The mastermind behind this conference is Michelle Browder, artist and activist. The More Up Campus project seeks to participate in the reckoning around race by finding creative ways to honor the voiceless, the minimized, the ignored. The erection of the “Mothers of Gynecology” monument honors the sacrifice of Anarcha, Lucy, and Betsey, the enslaved experimental subjects of the so-called “father of gynecology,” J. Marion Sims. The second phase of the project is the opening of The Mothers of Gynecology Health and Wellness Museum and Clinic.

Sculpture by Michelle Browder

SEX-ED + contribution

Gynecology has built itself on abuse and gynecological violence is still an everyday occurence. SEX-ED + wants to play a part in bettering care and created to this end a gynecological exam model to train professionals and empower patients with a vagina. It’s still on the prototype phase, but it was really important that the first model would be gifted to the clinic of the Mothers of gynecology. It is a retribution, a hommage and a thank you.

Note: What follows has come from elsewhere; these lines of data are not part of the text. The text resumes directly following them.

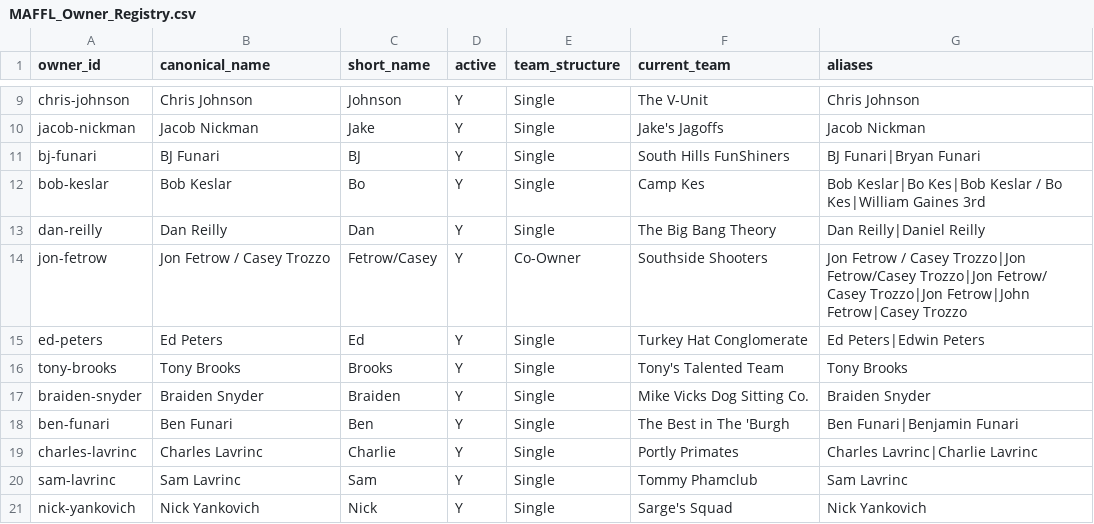
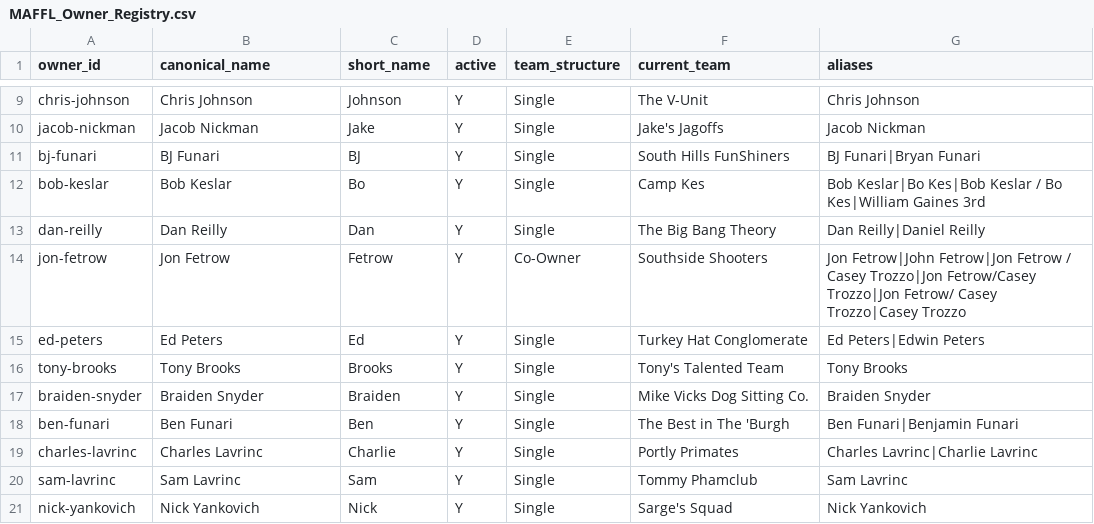
Before and after one commit to maffl-commish/maffl, a CSV file: data/MAFFL_Owner_Registry.csv, drawn as a sheet; only a part is shown, gaps mark what is left out.

```diff
--- a/data/MAFFL_Owner_Registry.csv
+++ b/data/MAFFL_Owner_Registry.csv
@@ -13,3 +13,3 @@ bob-keslar,Bob Keslar,Bo,Y,Single,Camp Kes,"Bob Keslar|Bo Kes|Bob Keslar / Bo Ke
 dan-reilly,Dan Reilly,Dan,Y,Single,The Big Bang Theory,"Dan Reilly|Daniel Reilly"
-jon-fetrow,Jon Fetrow / Casey Trozzo,Fetrow/Casey,Y,Co-Owner,Southside Shooters,"Jon Fetrow / Casey Trozzo|Jon Fetrow/Casey Trozzo|Jon Fetrow/ Casey Trozzo|Jon Fetrow|John Fetrow|Casey Trozzo"
+jon-fetrow,Jon Fetrow,Fetrow,Y,Co-Owner,Southside Shooters,"Jon Fetrow|John Fetrow|Jon Fetrow / Casey Trozzo|Jon Fetrow/Casey Trozzo|Jon Fetrow/ Casey Trozzo|Casey Trozzo"
 ed-peters,Ed Peters,Ed,Y,Single,Turkey Hat Conglomerate,"Ed Peters|Edwin Peters"
```
Also changed, not shown: data/MAFFL_Draft_History_Clean_v3.csv, data/MAFFL_Draft_Summary_ByOwner.csv, 4 other files.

Prototype model for gynecological exam training

Ressources you may want to have a look at

  •  Book “Under the skin: the hidden toll of racism on american lives and on the health of our Nation” by Linda Villarosa, journalist, author, editor, novelist and educator.
  • The 1619 Project “aims to reframe the country’s history by placing the consequences of slavery and the contributions of Black Americans at the very center of the United States’ national narrative.” An initiative by Nikole Hannah-Jones, investigative reporter who covers civil rights and racial injustice in the New York Times magazine.
  • Book and archives : Say Anarcha: A Young Woman, a Devious Surgeon, and the Harrowing Birth of Modern Women’s Health. Author: JC Hallman.  Available for purchase in June 2023.
  • Evidence based birth helps birth workers build the evidence based knowledge, skills, and power they need to protect families’ abilities to give birth with empowerment. Their mission-based programs provide education on research, mentorship in how to navigate a broken health care system, and the confidence to be a change agent working for anti-racist and inclusive health care.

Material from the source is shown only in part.